TASK DIRECTIONS: Print out each entry without alteration, and keep the pictures out.

RECORDS FOR THE TASK:
______

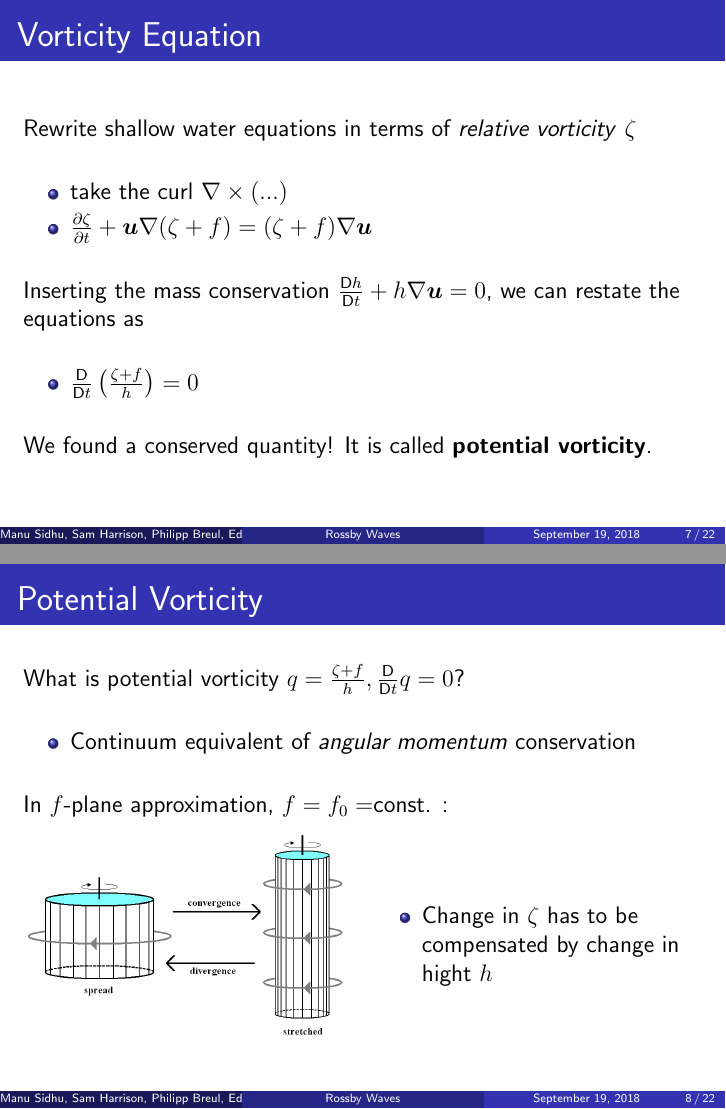
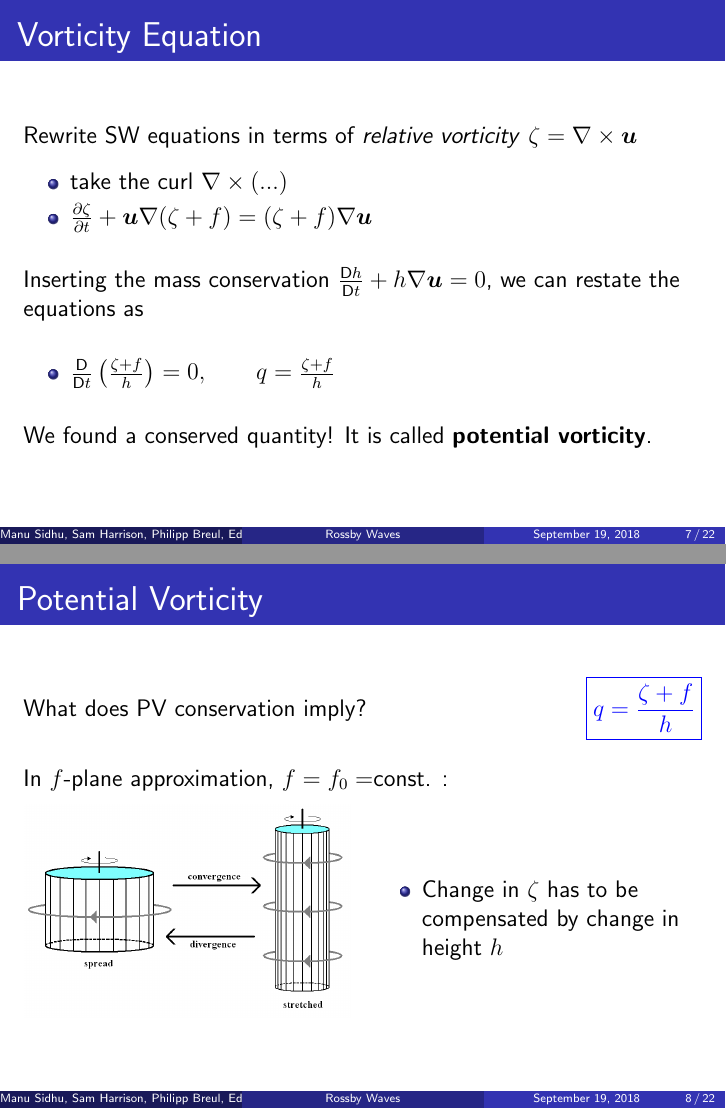
Before and after one commit to srh18/Rossby_Waves, LaTeX slides (Rossby_Waves_Main.tex): pages 7 and 8 of 22, joined at a grey line. Compiled offline with pdfLaTeX; a LaTeX package or settings file that is missing is left out.

Commit message:
Angular Momentum Changes

```diff
--- a/Rossby_Waves_Main.tex
+++ b/Rossby_Waves_Main.tex
@@ -167,8 +167,8 @@ The Shallow Water Equation -
 \end{frame}
 \begin{frame}
 \frametitle{Vorticity Equation}
-Rewrite  shallow water equations in terms of \textit{relative vorticity} $\zeta$
-\vspace{0.5cm}
+Rewrite SW equations in terms of \textit{relative vorticity} $\zeta=\nabla\times\bm{u}$
+\vspace{0.2cm}
 \begin{itemize}
 	\item take the curl $\nabla \times \left(...\right)$
 	\item $\pder{\zeta}{t}+\bm{u}\nabla(\zeta+f)=(\zeta+f)\nabla \bm{u}$
@@ -177,7 +177,7 @@ Rewrite  shallow water equations in terms of \textit{relative vorticity} $\zeta$
 Inserting the mass conservation $\mder{h}{t}+h\nabla\bm{u}=0$, we can restate the equations as
 \vspace{0.5cm}
 \begin{itemize}
-	\item $\mder{}{t}\left(\frac{\zeta+f}{h}\right)=0$
+	\item $\mder{}{t}\left(\frac{\zeta+f}{h}\right)=0,\qquad q=\frac{\zeta+f}{h}\right$
 \end{itemize}
 \vspace{0.5cm}
 We found a conserved quantity! It is called \textbf{potential vorticity}.
@@ -186,11 +186,7 @@ We found a conserved quantity! It is called \textbf{potential vorticity}.
 
 \begin{frame}
 \frametitle{Potential Vorticity}
-What is potential vorticity $q=\frac{\zeta+f}{h}, \mder{}{t}q=0$?
-\vspace{0.5cm}
-\begin{itemize}
-\item Continuum equivalent of \textit{angular momentum} conservation
-\end{itemize}
+What does PV conservation imply? \hfill $\color{blue}\boxed{q=\frac{\zeta+f}{h}}$\\
 \vspace{0.5cm}
 In $f$-plane approximation, $f=f_0=$const. :
 \vspace{0.2cm}
@@ -200,7 +196,7 @@ In $f$-plane approximation, $f=f_0=$const. :
 \end{column}
 \begin{column}{0.48\textwidth}
 	\begin{itemize}
-		\item Change in $\zeta$ has to be compensated by change in hight $h$
+		\item Change in $\zeta$ has to be compensated by change in height $h$
 	\end{itemize}
 \end{column}
 \end{columns}
```
Also changed, not shown: Rossby_Waves_Main.pdf, 10 other files.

______

RESULT OF THE TASK:
Before and after one commit to srh18/Rossby_Waves, LaTeX slides (Rossby_Waves_Main.tex): pages 7 and 8 of 22, joined at a grey line. Compiled offline with pdfLaTeX; a LaTeX package or settings file that is missing is left out.

Commit message:
Angular Momentum Changes

```diff
--- a/Rossby_Waves_Main.tex
+++ b/Rossby_Waves_Main.tex
@@ -167,8 +167,8 @@ The Shallow Water Equation -
 \end{frame}
 \begin{frame}
 \frametitle{Vorticity Equation}
-Rewrite  shallow water equations in terms of \textit{relative vorticity} $\zeta$
-\vspace{0.5cm}
+Rewrite SW equations in terms of \textit{relative vorticity} $\zeta=\nabla\times\bm{u}$
+\vspace{0.2cm}
 \begin{itemize}
 	\item take the curl $\nabla \times \left(...\right)$
 	\item $\pder{\zeta}{t}+\bm{u}\nabla(\zeta+f)=(\zeta+f)\nabla \bm{u}$
@@ -177,7 +177,7 @@ Rewrite  shallow water equations in terms of \textit{relative vorticity} $\zeta$
 Inserting the mass conservation $\mder{h}{t}+h\nabla\bm{u}=0$, we can restate the equations as
 \vspace{0.5cm}
 \begin{itemize}
-	\item $\mder{}{t}\left(\frac{\zeta+f}{h}\right)=0$
+	\item $\mder{}{t}\left(\frac{\zeta+f}{h}\right)=0,\qquad q=\frac{\zeta+f}{h}\right$
 \end{itemize}
 \vspace{0.5cm}
 We found a conserved quantity! It is called \textbf{potential vorticity}.
@@ -186,11 +186,7 @@ We found a conserved quantity! It is called \textbf{potential vorticity}.
 
 \begin{frame}
 \frametitle{Potential Vorticity}
-What is potential vorticity $q=\frac{\zeta+f}{h}, \mder{}{t}q=0$?
-\vspace{0.5cm}
-\begin{itemize}
-\item Continuum equivalent of \textit{angular momentum} conservation
-\end{itemize}
+What does PV conservation imply? \hfill $\color{blue}\boxed{q=\frac{\zeta+f}{h}}$\\
 \vspace{0.5cm}
 In $f$-plane approximation, $f=f_0=$const. :
 \vspace{0.2cm}
@@ -200,7 +196,7 @@ In $f$-plane approximation, $f=f_0=$const. :
 \end{column}
 \begin{column}{0.48\textwidth}
 	\begin{itemize}
-		\item Change in $\zeta$ has to be compensated by change in hight $h$
+		\item Change in $\zeta$ has to be compensated by change in height $h$
 	\end{itemize}
 \end{column}
 \end{columns}
```
Also changed, not shown: Rossby_Waves_Main.pdf, 10 other files.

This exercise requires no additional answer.